“How come?” she said. Sometimes even true love can be suspicious.
“Just because.” “‘Just because’ isn’t much of a reason.” “Just because there might be a surprise.” “For who?” “For you.” “For me?” “For you.” She lifted the desk top. She looked under English for You and Me, Mathematics for You and Me, and Geography for You and Me. “I don’t see anything,” she said.
I looked inside. “Maybe I was wrong.” “Maybe I was wrong,” said Meryl Lee, and dropped the desk top. Loudly. “Oh,” she said. “Sorry. I was supposed to wait until you put your fingers there.” Love and hate in seventh grade are not far apart, let me tell you.
At lunchtime, I was afraid to go out for recess, since I figured that Mrs. Baker had probably recruited an eighth-grader to do something awful to me. There was Doug Swieteck’s brother, for one, who was already shaving and had been to three police stations in two states and who once spent a night in jail. No one knew what for, but I thought it might be for something in the Number 390s—or maybe even Number 410 itself! Doug Swieteck said that if his father hadn’t bribed the judge, his brother would have been on Death Row.
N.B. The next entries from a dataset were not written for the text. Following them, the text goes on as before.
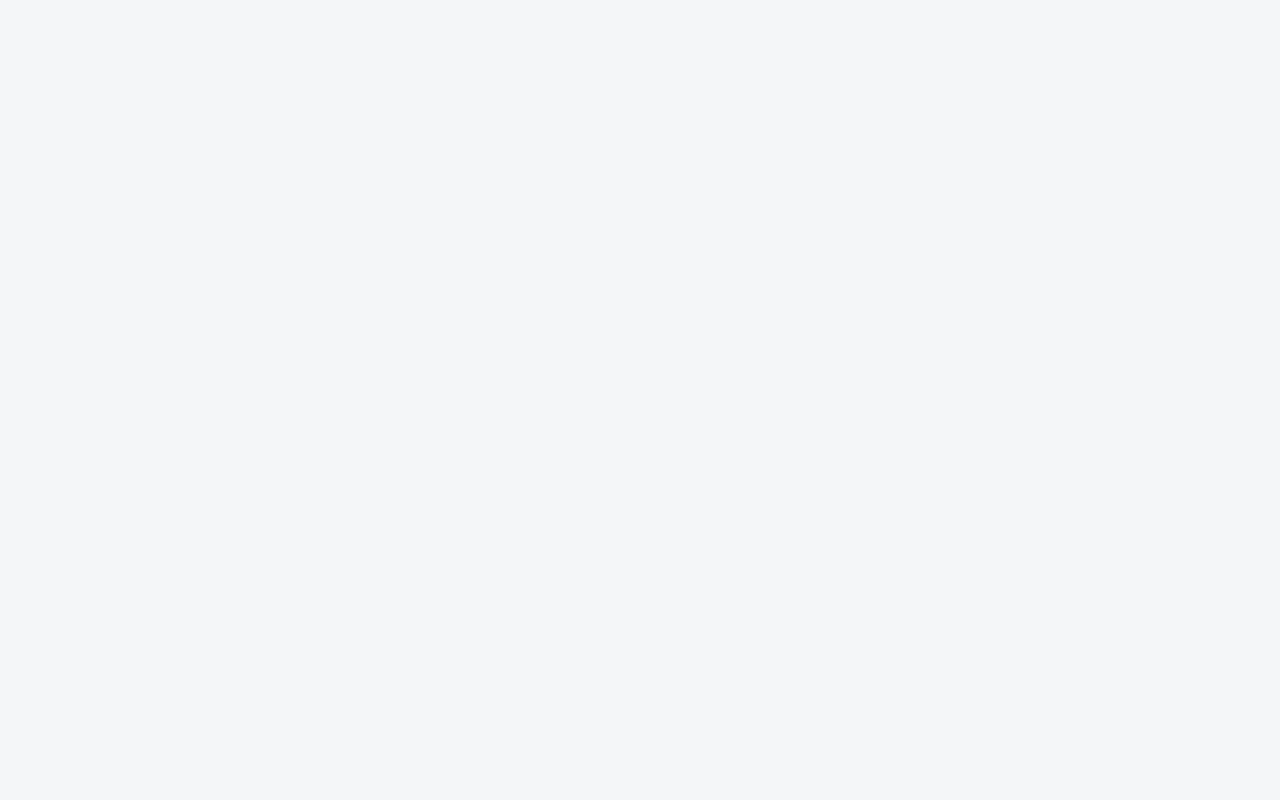
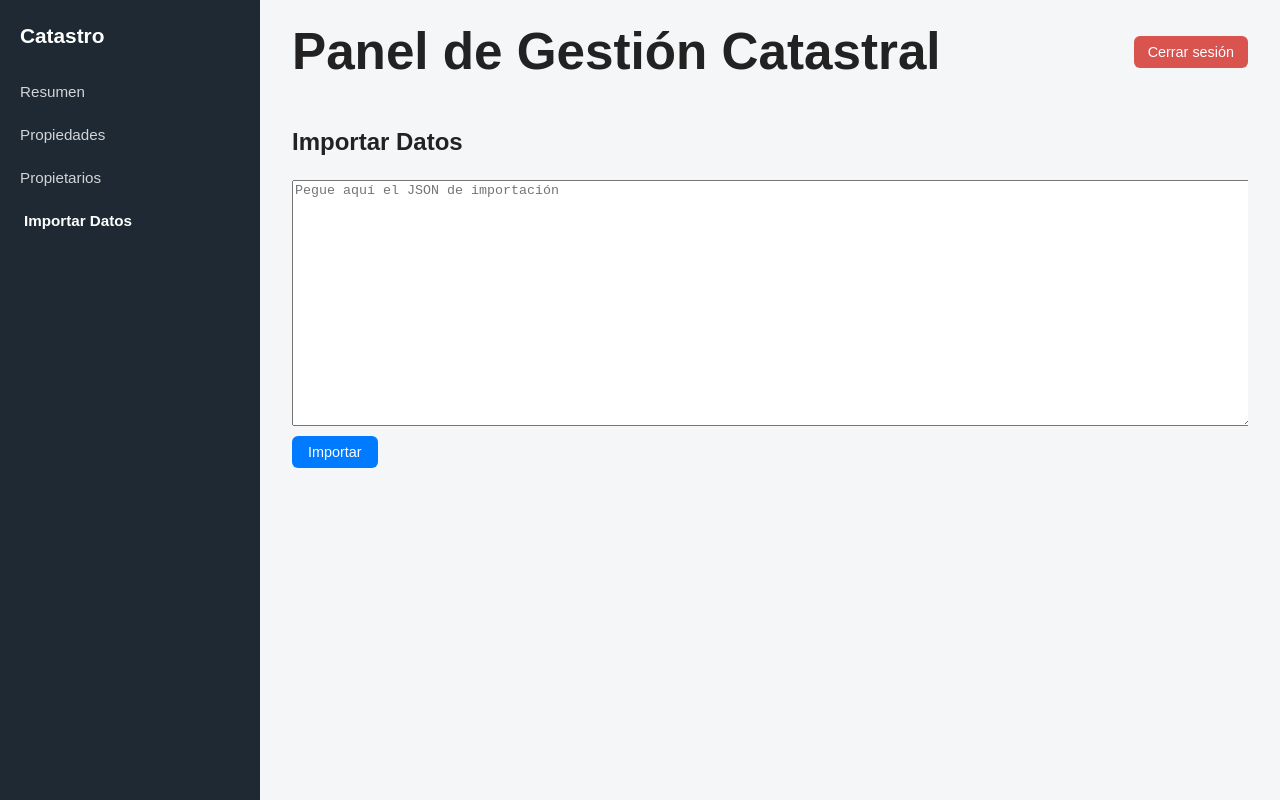
Before and after one commit to joseluisdaza/MFS_MetodologiasAgiles, a React (Vite) app: page /dashboard/importar in a window 1280 px wide. Before the commit this address had no page. Built offline with nearby package versions, Linux system fonts and the light colour scheme; sample sign-in values are in the browser's storage.

Commit message:
Fix some styles and add functionality for import data from a json

```diff
--- a/src/App.tsx
+++ b/src/App.tsx
@@ -7,6 +7,7 @@ import UsuariosPage from "./pages/UsuariosPage";
 import PropiedadesPage from "./pages/PropiedadesPage";
 import PropietariosPage from "./pages/PropietariosPage";
 import ReportesPage from "./pages/ReportesPage";
+import ImportarDatosPage from "./pages/ImportarDatosPage";
 import "./App.css";
 
 function App() {
@@ -23,6 +24,7 @@ function App() {
           <Route path="propiedades" element={<PropiedadesPage />} />
           <Route path="propietarios" element={<PropietariosPage />} />
           <Route path="reportes" element={<ReportesPage />} />
+          <Route path="importar" element={<ImportarDatosPage />} />
         </Route>
       </Routes>
     </Router>
--- a/src/pages/DashboardHome.tsx
+++ b/src/pages/DashboardHome.tsx
@@ -16,11 +16,6 @@ function DashboardHome() {
   }, [location.pathname]);
 
   const cards = [
-    {
-      key: "usuarios",
-      title: "Usuarios",
-      description: "Gestión de usuarios del sistema.",
-    },
     {
       key: "propiedades",
       title: "Propiedades",
--- a/src/pages/DashboardLayout.tsx
+++ b/src/pages/DashboardLayout.tsx
@@ -55,14 +55,14 @@ function DashboardLayout() {
                 <li className={isActive("/dashboard") ? "active" : ""} onClick={() => goTo("/dashboard")}>
                   Resumen
                 </li>
-                <li className={isActive("/dashboard/usuarios") ? "active" : ""} onClick={() => goTo("/dashboard/usuarios")}>
-                  Usuarios
-                </li>
                 <li className={isActive("/dashboard/propiedades") ? "active" : ""} onClick={() => goTo("/dashboard/propiedades")}>
                   Propiedades
                 </li>
                 <li className={isActive("/dashboard/propietarios") ? "active" : ""} onClick={() => goTo("/dashboard/propietarios")}>
                   Propietarios
+                </li>
+                <li className={isActive("/dashboard/importar") ? "active" : ""} onClick={() => goTo("/dashboard/importar")}>
+                  Importar Datos
                 </li>
               </>
             )}
--- /dev/null
+++ b/src/pages/ImportarDatosPage.tsx
@@ -0,0 +1,139 @@
+import { useState } from "react";
+import { useNavigate } from "react-router-dom";
+
+interface ImportData {
+  properties?: Array<{ id: string; unitNumber: string; cadastralCode: string; municipality: string; propertyClass: string; area: string; taxZone: string; propertyType: string; location: string }>;
+  owners?: Array<{ id: string; name: string; ciNit: string; phone: string }>;
+  links?: Array<{ propertyId: string; ownerId: string }>;
+}
+
+function ImportarDatosPage() {
+  const navigate = useNavigate();
+  const [jsonText, setJsonText] = useState("");
+  const [log, setLog] = useState<string>("");
+  const [error, setError] = useState<string>("");
+  const [importing, setImporting] = useState(false);
+
+  const appendLog = (line: string) => setLog(prev => (prev ? prev + "\n" : "") + line);
+
+  const formatErrors = (d: any): string => {
+    if (!d) return '';
+    if (Array.isArray(d.errors)) {
+      try {
+        return d.errors
+          .map((e: any) => {
+            const entry = Object.entries(e)[0] as [string, any] | undefined;
+            if (!entry) return JSON.stringify(e);
+            const [field, msg] = entry;
+            return `${field}: ${String(msg)}`;
+          })
+          .join('; ');
+      } catch {
+        return JSON.stringify(d.errors);
+      }
+    }
+    return d.message ?? JSON.stringify(d);
+  };
+
+  const handleImport = async () => {
+    setError(""); setLog("");
+    let payload: ImportData;
+    try {
+      payload = JSON.parse(jsonText);
+    } catch {
+      setError("JSON inválido");
+      return;
+    }
+
+    const token = localStorage.getItem('token');
+    const userRaw = localStorage.getItem('user');
+    if (!token || !userRaw) { setError('Debe iniciar sesión'); navigate('/'); return; }
+    const user = JSON.parse(userRaw);
+    if (user?.role !== 'admin') { setError('Solo admin puede importar'); return; }
+
+    const owners = payload.owners ?? [];
+    const properties = payload.properties ?? [];
+    const links = payload.links ?? [];
+
+    setImporting(true);
+    try {
+      appendLog(`Importando propietarios: ${owners.length}`);
+      for (const o of owners) {
+        try {
+          const res = await fetch(`/api/owners/${o.id}`, {
+            method: 'PUT',
+            headers: { 'Content-Type': 'application/json', 'Authorization': `Bearer ${token}` },
+            body: JSON.stringify({ name: o.name, ciNit: o.ciNit, phone: o.phone })
+          });
+          if (!res.ok) { const d = await res.json().catch(() => null); appendLog(`Owner ${o.id} error: ${formatErrors(d) || res.status}`); }
+          else appendLog(`Owner ${o.id} OK`);
+        } catch { appendLog(`Owner ${o.id} error de red`); }
+      }
+
+      appendLog(`Importando propiedades: ${properties.length}`);
+      for (const p of properties) {
+        try {
+          const res = await fetch(`/api/properties/${p.id}`, {
+            method: 'PUT',
+            headers: { 'Content-Type': 'application/json', 'Authorization': `Bearer ${token}` },
+            body: JSON.stringify({
+              unitNumber: p.unitNumber,
+              cadastralCode: p.cadastralCode,
+              municipality: p.municipality,
+              propertyClass: p.propertyClass,
+              area: p.area,
+              taxZone: p.taxZone,
+              propertyType: p.propertyType,
+              location: p.location,
+            })
+          });
+          if (!res.ok) { const d = await res.json().catch(() => null); appendLog(`Property ${p.id} error: ${formatErrors(d) || res.status}`); }
+          else appendLog(`Property ${p.id} OK`);
+        } catch { appendLog(`Property ${p.id} error de red`); }
+      }
+
+      appendLog(`Importando relaciones: ${links.length}`);
+      for (const l of links) {
+        try {
+          const res = await fetch(`/api/properties/${l.propertyId}/owners`, {
+            method: 'POST',
+            headers: { 'Content-Type': 'application/json', 'Authorization': `Bearer ${token}` },
+            body: JSON.stringify({ ownerId: l.ownerId })
+          });
+          if (!res.ok) { const d = await res.json().catch(() => null); appendLog(`Link p:${l.propertyId} o:${l.ownerId} error: ${formatErrors(d) || res.status}`); }
+          else appendLog(`Link p:${l.propertyId} o:${l.ownerId} OK`);
+        } catch { appendLog(`Link p:${l.propertyId} o:${l.ownerId} error de red`); }
+      }
+
+      appendLog('Importación finalizada');
+    } finally {
+      setImporting(false);
+    }
+  };
+
+  return (
+    <div>
+      <h2>Importar Datos</h2>
+      <div className="crud-form">
+        <div className="crud-row">
+          <textarea
+            placeholder="Pegue aquí el JSON de importación"
+            value={jsonText}
+            onChange={(e) => setJsonText(e.target.value)}
+            style={{ minHeight: 240, width: '100%' }}
+          />
+        </div>
+        {error && (<div className="error-general">{error}</div>)}
+        <button onClick={handleImport} disabled={importing}>{importing ? 'Importando...' : 'Importar'}</button>
+      </div>
+
+      {log && (
+        <div className="crud-table" style={{ marginTop: 16, whiteSpace: 'pre-wrap' }}>
+          {log}
+        </div>
+      )}
+    </div>
+  );
+}
+
+export default ImportarDatosPage;
--- a/src/pages/LoginPage.tsx
+++ b/src/pages/LoginPage.tsx
@@ -76,7 +76,6 @@ const validate = () => {
             placeholder="Correo electrónico"
             value={username}
             onChange={(e) => setUsername(e.target.value)}
-            onBlur={validate}
             />
             {errors.username && (
               <span className="error-text">{errors.username}</span>
@@ -87,7 +86,6 @@ const validate = () => {
               placeholder="Contraseña"
               value={password}
               onChange={(e) => setPassword(e.target.value)}
-              onBlur={validate}
             />
             {errors.password && (
               <span className="error-text">{errors.password}</span>
--- a/src/pages/PropietariosPage.tsx
+++ b/src/pages/PropietariosPage.tsx
@@ -154,7 +154,6 @@ function PropietariosPage() {
             placeholder="Nombre completo"
             value={nombre}
             onChange={(e) => setNombre(e.target.value)}
-            onBlur={validate}
           />
           {errors.nombre && (<span className="error-text">{errors.nombre}</span>)}
           <input
@@ -162,7 +161,6 @@ function PropietariosPage() {
             placeholder="CI/NIT"
             value={ci}
             onChange={(e) => setCi(e.target.value)}
-            onBlur={validate}
           />
           {errors.ci && (<span className="error-text">{errors.ci}</span>)}
           <input
@@ -170,7 +168,6 @@ function PropietariosPage() {
             placeholder="Teléfono"
             value={telefono}
             onChange={(e) => setTelefono(e.target.value)}
-            onBlur={validate}
           />
           {errors.telefono && (<span className="error-text">{errors.telefono}</span>)}
         </div>
```
Also changed, not shown: src/pages/PropiedadesPage.tsx (+13 -10 lines), src/pages/RegisterPage.tsx (+1 -6 lines).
We all believed him.
“Why don’t you go out for lunch recess?” said Mrs. Baker to me.
“Everyone else is gone.” I held up English for You and Me. “I thought I’d read in here,” I said.
“Go out for recess,” she said, criminal intent gleaming in her eyes.
“I’m comfortable here.” “Mr. Hoodhood,” she said. She stood up and crossed her arms, and I realized I was alone in the room with no witnesses and no mast to climb to get away.
I went out for recess.
I kept a perimeter of about ten feet or so around me, and stayed in Mrs.
Sidman’s line of sight. I almost asked for her rain hat. You never know what might come in handy when something awful is about to happen to you.
Then, as if the Dread Day of Doom and Disaster had come to Camillo Junior High, I heard, “Hey, Hoodhood!” It was Doug Swieteck’s brother. He entered my perimeter.
I took three steps closer to Mrs.
Sidman. She moved away and held her rain hat firmly.
“Hoodhood—you play soccer? We need another guy.” Doug Swieteck’s brother was moving toward me. The hair on his chest leaped over the neck of his T-shirt.
“Go ahead,” called the helpful Mrs.
Sidman from a distance. “If you don’t play, someone will have to sit out.” If I don’t play, I’ll live another day, I thought.
“Hoodhood,” said Doug Swieteck’s brother, “you coming or not?” What could I do? It was like walking into my own destiny.
Copyright © 2007 by Gary D. Schmidt.
Reprinted by permission of Clarion Books / Houghton Mifflin Company.
What People are Saying About This
"Schmidt, whose LIZZIE BRIGHT AND THE BUCKMINSTER BOY won both Printz and Newbery Honors, delivers another winner...deeply satisfying." Publishers Weekly, Starred
"Schmidt ... [gets] to the emotional heart of every scene without overstatement ... another virtuoso turn by the author of LIZZIE BRIGHT." Kirkus Reviews, Starred
"Schmidt...makes the implausible believable and the everyday momentous...a gentle, hopeful, moving story." Booklist, ALA, Starred Review
"Schmidt rises above the novel's conventions to create memorable and believable characters." Horn Book, Starred
"[An] entertaining and nuanced novel.... There are laugh-out-loud moments that leaven the many poignant ones." School Library Journal
"An accessible, humorous school story, and at the same time, an insightful coming-of-age tale." Bookpage
"Fans of ... LIZZIE BRIGHT AND THE BUCKMINSTER BOY may be pleasantly surprised to see Schmidt's lighter, even sillier side." Bulletin of the Center for Children's Books